Airlines canceled more than 600 flights scheduled to either take off or land at Chicago’s O’Hare International Airport Saturday morning, and about two dozen more at the city’s Midway Airport, according to the Chicago Department of Aviation.

Passengers are also warned to expect delays throughout the day.

The disruption stems from a Friday morning fire at the FAA Chicago En Route Center in nearby Aurora, a critical air traffic control center.

Police say that blaze was set intentionally by Brian Howard, a contract employee at the facility, before he apparently attempted to kill himself.

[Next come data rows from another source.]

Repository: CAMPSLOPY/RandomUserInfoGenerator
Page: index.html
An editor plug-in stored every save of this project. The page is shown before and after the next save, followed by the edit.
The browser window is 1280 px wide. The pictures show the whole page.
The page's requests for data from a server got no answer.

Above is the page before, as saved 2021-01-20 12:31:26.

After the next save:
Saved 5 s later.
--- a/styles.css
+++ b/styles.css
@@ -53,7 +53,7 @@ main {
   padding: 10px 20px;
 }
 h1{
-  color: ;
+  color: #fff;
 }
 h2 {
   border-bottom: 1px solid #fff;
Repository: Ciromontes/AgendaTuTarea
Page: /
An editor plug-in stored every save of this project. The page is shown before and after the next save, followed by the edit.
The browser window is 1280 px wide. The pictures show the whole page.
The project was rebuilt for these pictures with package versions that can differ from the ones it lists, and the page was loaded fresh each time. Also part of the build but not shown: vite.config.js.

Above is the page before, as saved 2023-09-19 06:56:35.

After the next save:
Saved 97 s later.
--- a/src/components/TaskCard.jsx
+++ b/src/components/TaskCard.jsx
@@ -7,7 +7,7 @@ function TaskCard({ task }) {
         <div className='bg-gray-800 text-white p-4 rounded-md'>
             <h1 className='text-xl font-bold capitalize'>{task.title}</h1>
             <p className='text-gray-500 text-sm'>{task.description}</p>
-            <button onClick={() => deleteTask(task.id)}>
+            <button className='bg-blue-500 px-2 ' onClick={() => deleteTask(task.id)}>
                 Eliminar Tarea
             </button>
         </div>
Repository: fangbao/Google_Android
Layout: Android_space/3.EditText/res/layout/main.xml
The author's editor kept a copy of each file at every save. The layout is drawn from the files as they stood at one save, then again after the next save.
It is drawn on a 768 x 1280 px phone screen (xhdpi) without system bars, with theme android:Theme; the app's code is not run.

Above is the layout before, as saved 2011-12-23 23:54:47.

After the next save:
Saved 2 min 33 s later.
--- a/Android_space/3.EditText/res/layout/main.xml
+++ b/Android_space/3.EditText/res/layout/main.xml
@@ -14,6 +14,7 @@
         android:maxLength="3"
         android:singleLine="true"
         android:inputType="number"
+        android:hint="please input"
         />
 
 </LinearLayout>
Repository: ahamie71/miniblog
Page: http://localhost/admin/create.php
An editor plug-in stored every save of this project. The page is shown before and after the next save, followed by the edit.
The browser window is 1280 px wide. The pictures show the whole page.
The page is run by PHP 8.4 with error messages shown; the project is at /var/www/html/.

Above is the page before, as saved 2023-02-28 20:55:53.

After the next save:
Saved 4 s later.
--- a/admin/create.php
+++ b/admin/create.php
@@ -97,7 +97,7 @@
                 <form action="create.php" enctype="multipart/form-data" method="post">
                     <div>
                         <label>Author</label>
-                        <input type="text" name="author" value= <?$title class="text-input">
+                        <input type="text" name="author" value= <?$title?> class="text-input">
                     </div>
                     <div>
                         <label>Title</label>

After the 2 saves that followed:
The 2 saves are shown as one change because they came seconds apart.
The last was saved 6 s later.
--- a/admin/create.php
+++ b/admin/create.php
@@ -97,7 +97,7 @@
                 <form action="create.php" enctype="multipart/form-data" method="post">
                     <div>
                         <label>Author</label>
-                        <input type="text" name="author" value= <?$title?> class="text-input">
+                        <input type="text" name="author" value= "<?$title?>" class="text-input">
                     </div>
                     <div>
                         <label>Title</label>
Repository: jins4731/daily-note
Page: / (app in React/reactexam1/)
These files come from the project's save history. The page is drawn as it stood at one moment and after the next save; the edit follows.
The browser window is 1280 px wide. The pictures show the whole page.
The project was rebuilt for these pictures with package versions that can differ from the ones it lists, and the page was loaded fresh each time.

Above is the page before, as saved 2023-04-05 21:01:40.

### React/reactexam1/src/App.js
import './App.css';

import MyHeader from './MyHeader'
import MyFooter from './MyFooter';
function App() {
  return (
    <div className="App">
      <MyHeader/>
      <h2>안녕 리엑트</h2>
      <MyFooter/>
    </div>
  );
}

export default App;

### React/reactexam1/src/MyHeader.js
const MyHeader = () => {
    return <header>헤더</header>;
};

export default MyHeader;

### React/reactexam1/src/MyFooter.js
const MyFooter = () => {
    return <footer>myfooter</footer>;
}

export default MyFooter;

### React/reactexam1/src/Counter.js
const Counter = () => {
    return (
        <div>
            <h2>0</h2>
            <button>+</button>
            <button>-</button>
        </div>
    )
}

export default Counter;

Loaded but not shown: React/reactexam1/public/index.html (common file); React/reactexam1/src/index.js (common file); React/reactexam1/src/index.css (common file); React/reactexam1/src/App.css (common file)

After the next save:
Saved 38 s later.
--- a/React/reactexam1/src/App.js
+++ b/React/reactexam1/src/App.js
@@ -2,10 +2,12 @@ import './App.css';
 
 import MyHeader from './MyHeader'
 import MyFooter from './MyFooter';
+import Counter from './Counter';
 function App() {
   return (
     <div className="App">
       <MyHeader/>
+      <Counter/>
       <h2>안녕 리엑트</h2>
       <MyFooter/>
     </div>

An FBI affidavit says that a first responder saw some feet sticking out from under a table and found a shirtless Howard “in the process of actively slicing his throat with another knife.”

He told paramedics to “leave me alone,” the affidavit said.

Howard, 36, survived and was taken to an area hospital. His condition was not available Saturday.

He’s charged with one count of destruction of aircraft or aircraft facilities, a felony that could land him a 20-year prison sentence.

Ominous Facebook message

According to the FBI, Howard sent a private Facebook message to a relative just before the fire.

“Take a hard look in the mirror, I have,” the message said, according to the affidavit. “And this is why I am about to take out ZAU [the three-letter identification for the control center] and my life. … So I’m gonna smoke this blunt and move on, take care everyone.”

Then, at 5:40 a.m., Howard — who worked in “telecommunications matters,” according to the FBI — apparently started the fire in the control center’s basement, causing the facility that controls flights in several Midwest states to evacuate and shut down.

The effects were immediate.

O’Hare — the second-busiest airport on the planet according to Airports Council International — is a main hub for United Airlines and other major carriers, with flights headed to international destinations. When controllers stop flights scheduled to there, it has the potential to trigger a line of falling air-traffic dominoes that will ruin travel plans for countless would-be passengers.

By Friday evening, more than 2,000 flights had been canceled in and out of Chicago’s two airports.

The ripple effect caused disruptions at airports across the nation. Southwest Airlines suspended all fights Friday not only in Chicago, but at Milwaukee’s General Mitchell International Airport as well. Hartsfield-Jackson Atlanta International Airport had 70 cancellations and there were 56 at New York’s LaGuardia Airport.

When the two Chicago airports shut down, air traffic controllers at other airports helped manage traffic to and from Chicago. Doug Church, a spokesman for the National Air Traffic Controllers Association union, said controllers at FAA centers in other cities throughout the Midwest pitched in.

Faced transfer to Hawaii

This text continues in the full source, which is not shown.